Business Today
Loading...

SC ruling on Novartis patent plea for Glivec will impact Big Pharma

The ruling could have serious implications for global pharmaceutical companies if other emerging countries adopt similar provisions in their patent law.

twitter-logoE Kumar Sharma | April 1, 2013 | Updated 21:21 IST

E Kumar Sharma
In a landmark judgment on Monday, the Supreme Court dismissed Novartis AG's plea for a patent for its blood cancer drug, Glivec.

While the details of the ruling are awaited, analysts see it having huge implications for big global pharmaceutical companies. Experts believe the ruling will stand out as a case where India has utilised the flexibility allowed under the TRIPs agreement (Trade-Related aspects of Intellectual Property Rights, an international agreement administered by the World Trade Organization).

It has thus ensured that access to generic or cheaper versions of patented drugs is not delayed.

The ruling could also have serious implications for global pharmaceutical companies if other emerging countries adopt similar provisions in their patent law.

India has refused protection for Glivec on the grounds that it is not a new medicine but only an amended version of a known compound.

A special clause in the Indian Patent law, Section 3(d), is the bone of contention in this case. The clause aims to ensure that pharma companies do not seek patents for amended versions of a known compound or for newer forms of an existing or known molecule. This is sometimes referred to in the industry as "evergreening" or constantly extending the life of a patent.

Novartis had first sought a patent for Glivec (imatinib mesylate) in India in 1998. India granted marketing approval for Glivec in 2001, but it was not until 2005 that the country established the Indian Patents Amendment Act and provided authorisation of pharmaceutical compound patents.

The Indian Patent Office rejected the patent request in 2006, and the case was eventually transferred to the Indian Patent Appellate Board (IPAB). In 2009, IPAB refused to grant a patent for Glivec based on an additional requirement introduced in the law in 2005.

Novartis appealed before the Supreme Court of India. In 2011, the Supreme Court agreed to hear the case, and the hearing began on September 11, 2012. The hearing ended on December 4, 2012.

Novartis India shares, which opened at Rs 599, were trading at around Rs 574, down 4 per cent, at 11.50 am on the Bombay Stock Exchange.
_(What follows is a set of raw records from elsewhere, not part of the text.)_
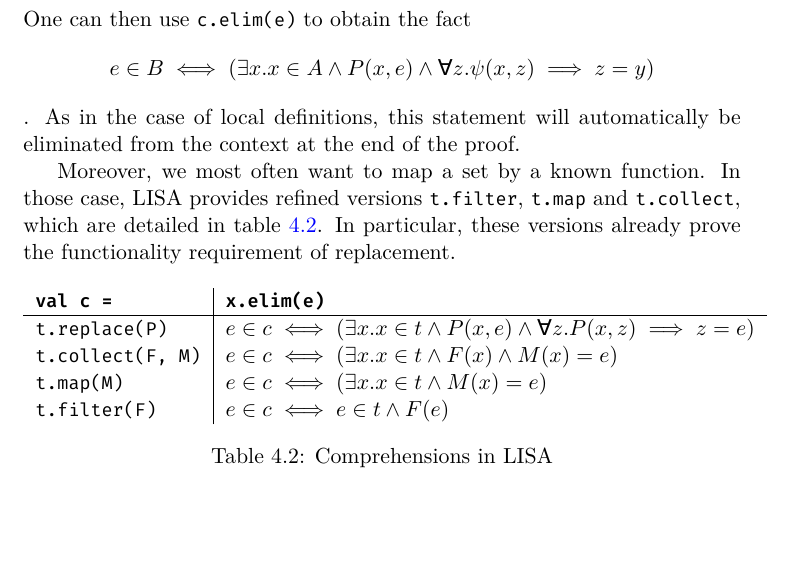
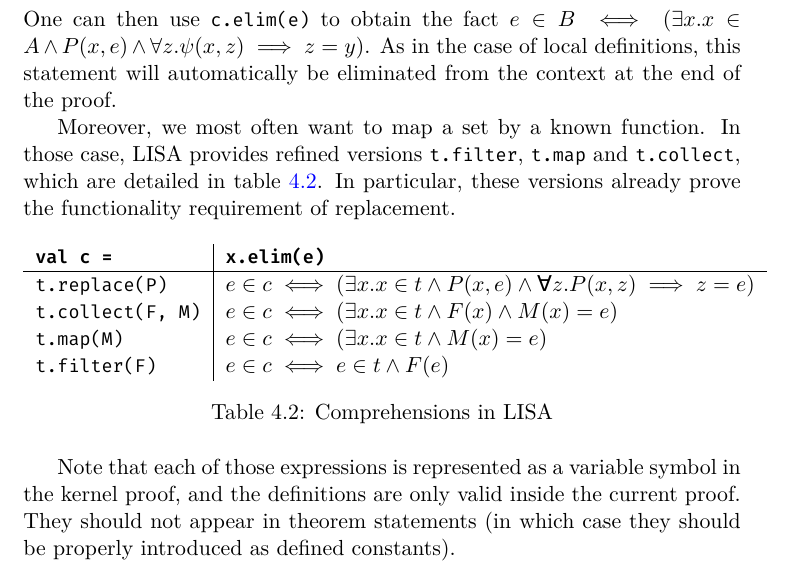
Before and after one commit to epfl-lara/lisa, a LaTeX thesis (Reference Manual/lisa.tex, which reads Reference Manual/theory.tex): part of page 44 of 49, cut so that both start at the same text, the shorter picture padded with empty space. Compiled offline with XeLaTeX; a missing font is replaced by an installed copy or a similar font.

Commit message:
Typo correction

```diff
--- a/Reference Manual/theory.tex
+++ b/Reference Manual/theory.tex
@@ -106,7 +106,7 @@
   \lstinline|val c = t.replace(P)|
 \end{center}
 One can then use \lstinline|c.elim(e)| to obtain the fact
-$$e \in B \iff (\exists x. x \in A \land P(x, e) \land ∀ z. \psi(x, z) \implies z = y)$$. As in the case of local definitions, this statement will automatically be eliminated from the context at the end of the proof.
+$e \in B \iff (\exists x. x \in A \land P(x, e) \land \forall z. \psi(x, z) \implies z = y)$. As in the case of local definitions, this statement will automatically be eliminated from the context at the end of the proof.
 
 Moreover, we most often want to map a set by a known function. In those case, LISA provides refined versions \lstinline|t.filter|, \lstinline|t.map| and \lstinline|t.collect|, which are detailed in table \ref{tab:comprehensions}. In particular, these versions already prove the functionality requirement of replacement.
 \begin{table}[h]
@@ -120,3 +120,5 @@
   \caption{Comprehensions in LISA}
   \label{tab:comprehensions}
 \end{table}
+
+Note that each of those expressions is represented as a variable symbol in the kernel proof, and the definitions are only valid inside the current proof. They should not appear in theorem statements (in which case they should be properly introduced as defined constants).
```
Also changed, not shown: Reference Manual/lisa.pdf.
  • Print
  • COMMENT
BT-Story-Page-B.gif
A    A   A
close